‘Deficient’ patients should avoid cold salads, water etc. Suppose you drink 3 glasses of cold water, and urinate it out at your body temperature in a few hours. You would lose a lot of body heat in the transaction, and this would cool you down further and shift you further away from a healthy state.
‘Excess’ patients are therefore encouraged to have cold salads, sandwiches and cold water, and ‘deficient’ patients should have more hot soups, hot tea, ginger tea etc.

The nature of food

Warming foods would include hot soups, ginger tea, steaks, hamburgers, all fried food etc. Very often, the only vegetable that seems to be included in ones’ diet are French fries! However, since high bp and obesity are major concerns here in Canada, they must actually refrain from having these foods.
Cooling foods would include raw vegetables, cold fluids, fruit salads etc. Deficient people would cool down further if they took these foods and hence must limit their intake. Unfortunately, low adrenal patients, like all people with illnesses, are advised by natural practitioners to eat ‘healthy’ by including raw vegetables and fruits in their diet.
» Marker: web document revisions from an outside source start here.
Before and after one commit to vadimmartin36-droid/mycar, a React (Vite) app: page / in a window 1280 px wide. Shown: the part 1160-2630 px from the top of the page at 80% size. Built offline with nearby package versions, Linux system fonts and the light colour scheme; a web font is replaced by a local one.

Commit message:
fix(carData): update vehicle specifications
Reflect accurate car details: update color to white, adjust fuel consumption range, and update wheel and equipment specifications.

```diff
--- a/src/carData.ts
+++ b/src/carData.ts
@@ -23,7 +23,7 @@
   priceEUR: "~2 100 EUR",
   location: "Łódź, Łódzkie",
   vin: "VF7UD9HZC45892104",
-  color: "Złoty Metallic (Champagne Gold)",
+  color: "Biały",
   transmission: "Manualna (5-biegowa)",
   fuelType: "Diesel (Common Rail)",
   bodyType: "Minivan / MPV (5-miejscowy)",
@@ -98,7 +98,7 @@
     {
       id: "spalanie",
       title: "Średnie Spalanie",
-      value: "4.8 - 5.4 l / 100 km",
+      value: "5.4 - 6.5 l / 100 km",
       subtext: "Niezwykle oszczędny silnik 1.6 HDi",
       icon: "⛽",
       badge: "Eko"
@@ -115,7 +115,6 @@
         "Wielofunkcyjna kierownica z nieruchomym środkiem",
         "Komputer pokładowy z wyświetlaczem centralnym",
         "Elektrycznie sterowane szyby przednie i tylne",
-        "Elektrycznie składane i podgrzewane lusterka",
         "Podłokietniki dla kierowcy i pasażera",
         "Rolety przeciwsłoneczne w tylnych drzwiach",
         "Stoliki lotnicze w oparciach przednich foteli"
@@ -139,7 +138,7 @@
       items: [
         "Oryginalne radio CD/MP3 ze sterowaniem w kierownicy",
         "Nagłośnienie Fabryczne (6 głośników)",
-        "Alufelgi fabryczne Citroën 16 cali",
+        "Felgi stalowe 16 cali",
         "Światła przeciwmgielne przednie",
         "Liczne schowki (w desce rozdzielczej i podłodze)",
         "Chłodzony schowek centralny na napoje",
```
This is against the Chinese medicine diet concepts and it’s been noticed that a fair number of patients that come with adrenal fatigue, are weaker and sicker because of this low energy diet they’ve been advised.

The method of cooking

The more raw the food, the more cooling it will be to the body, and the more cooked the food, the more warming it is. This is because raw food requires more energy to be digested whereas cooked and fried food are already partially broken down and need significantly less energy to digest. Therefore, a raw tomato will be more cooling than a stewed/pan fried tomato.

Patients with low adrenal function would do best to refrain from raw salads and choose cooked foods instead, to not lose further energy.

More Information on CAF

A website that will greatly help you to understand your condition, the signs and symptoms, treatment and all other aspects of it is